What needs to be done: Find how many lines below hold "intro", then state that number by itself.

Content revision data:
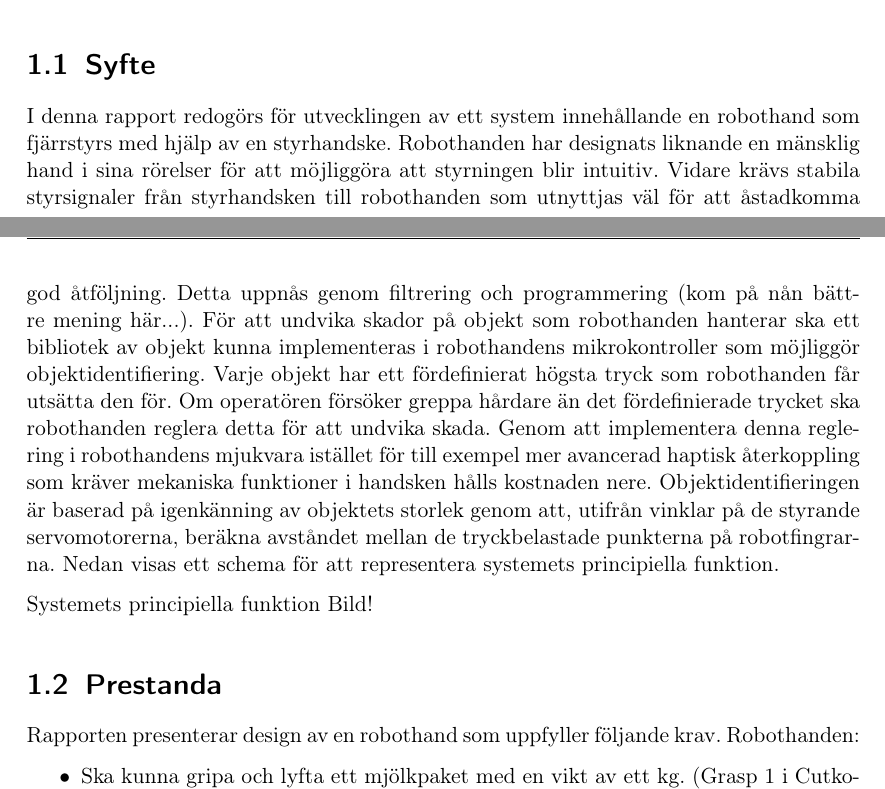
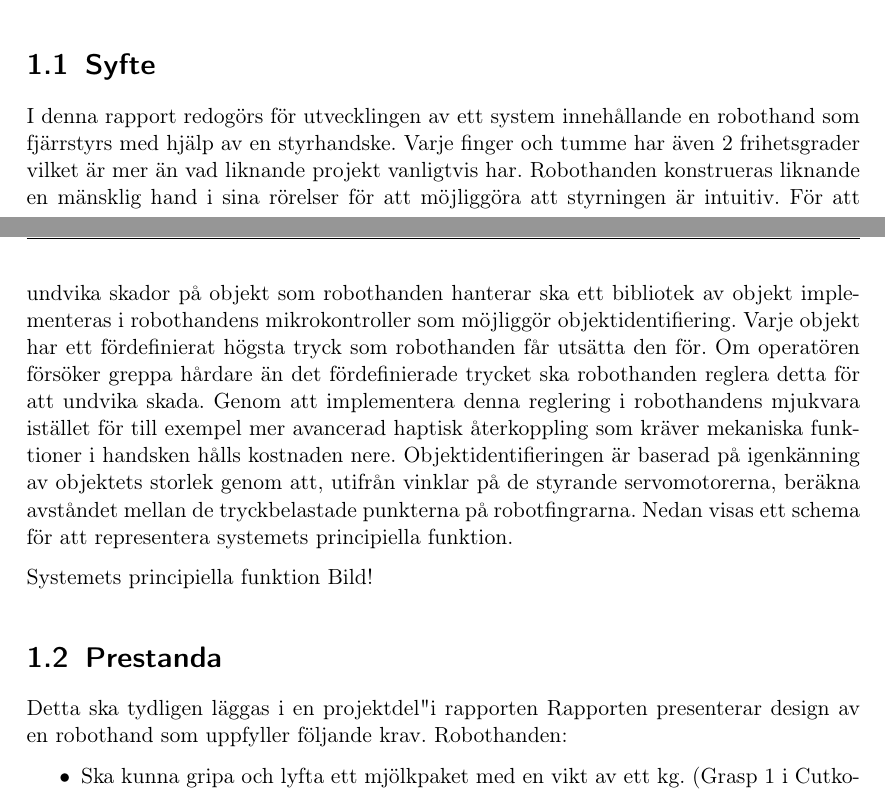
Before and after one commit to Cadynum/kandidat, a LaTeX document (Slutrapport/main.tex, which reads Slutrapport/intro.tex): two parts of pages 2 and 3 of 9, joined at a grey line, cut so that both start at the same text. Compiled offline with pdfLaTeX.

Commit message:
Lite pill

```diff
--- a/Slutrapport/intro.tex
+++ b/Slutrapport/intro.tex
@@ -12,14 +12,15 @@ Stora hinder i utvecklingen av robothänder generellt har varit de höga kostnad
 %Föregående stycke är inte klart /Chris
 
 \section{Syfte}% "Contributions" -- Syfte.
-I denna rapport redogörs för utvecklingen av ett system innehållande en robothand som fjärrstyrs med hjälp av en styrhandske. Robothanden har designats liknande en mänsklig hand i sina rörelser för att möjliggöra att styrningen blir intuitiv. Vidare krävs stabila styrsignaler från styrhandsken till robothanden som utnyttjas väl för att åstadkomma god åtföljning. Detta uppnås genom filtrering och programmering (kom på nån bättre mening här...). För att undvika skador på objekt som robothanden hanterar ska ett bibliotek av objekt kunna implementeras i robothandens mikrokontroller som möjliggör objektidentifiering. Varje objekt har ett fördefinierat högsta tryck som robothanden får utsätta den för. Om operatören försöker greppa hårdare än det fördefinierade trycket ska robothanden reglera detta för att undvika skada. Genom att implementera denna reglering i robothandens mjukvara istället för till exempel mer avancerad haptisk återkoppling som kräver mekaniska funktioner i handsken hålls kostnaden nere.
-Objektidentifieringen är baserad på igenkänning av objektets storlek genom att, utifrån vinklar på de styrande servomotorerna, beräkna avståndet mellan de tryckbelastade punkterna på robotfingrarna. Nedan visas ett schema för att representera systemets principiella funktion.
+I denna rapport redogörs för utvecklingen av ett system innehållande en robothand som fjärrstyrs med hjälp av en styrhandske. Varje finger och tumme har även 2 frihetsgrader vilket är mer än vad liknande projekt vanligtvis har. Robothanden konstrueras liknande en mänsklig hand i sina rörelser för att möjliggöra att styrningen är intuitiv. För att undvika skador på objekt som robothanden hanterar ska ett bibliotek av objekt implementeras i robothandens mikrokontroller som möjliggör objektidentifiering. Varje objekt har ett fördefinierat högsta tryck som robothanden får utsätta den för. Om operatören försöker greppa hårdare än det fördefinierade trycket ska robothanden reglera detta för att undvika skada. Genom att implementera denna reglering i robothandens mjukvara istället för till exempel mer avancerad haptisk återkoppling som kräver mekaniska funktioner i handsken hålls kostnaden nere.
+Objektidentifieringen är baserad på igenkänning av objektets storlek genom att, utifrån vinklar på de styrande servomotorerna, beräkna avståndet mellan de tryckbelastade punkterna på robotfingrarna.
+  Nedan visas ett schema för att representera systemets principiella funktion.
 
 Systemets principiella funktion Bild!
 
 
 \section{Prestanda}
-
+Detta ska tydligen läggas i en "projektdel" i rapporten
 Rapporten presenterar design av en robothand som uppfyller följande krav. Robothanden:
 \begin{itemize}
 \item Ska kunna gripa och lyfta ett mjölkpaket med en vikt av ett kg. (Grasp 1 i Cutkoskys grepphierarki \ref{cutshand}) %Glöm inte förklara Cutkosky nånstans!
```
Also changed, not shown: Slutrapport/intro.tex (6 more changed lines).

Output below: 4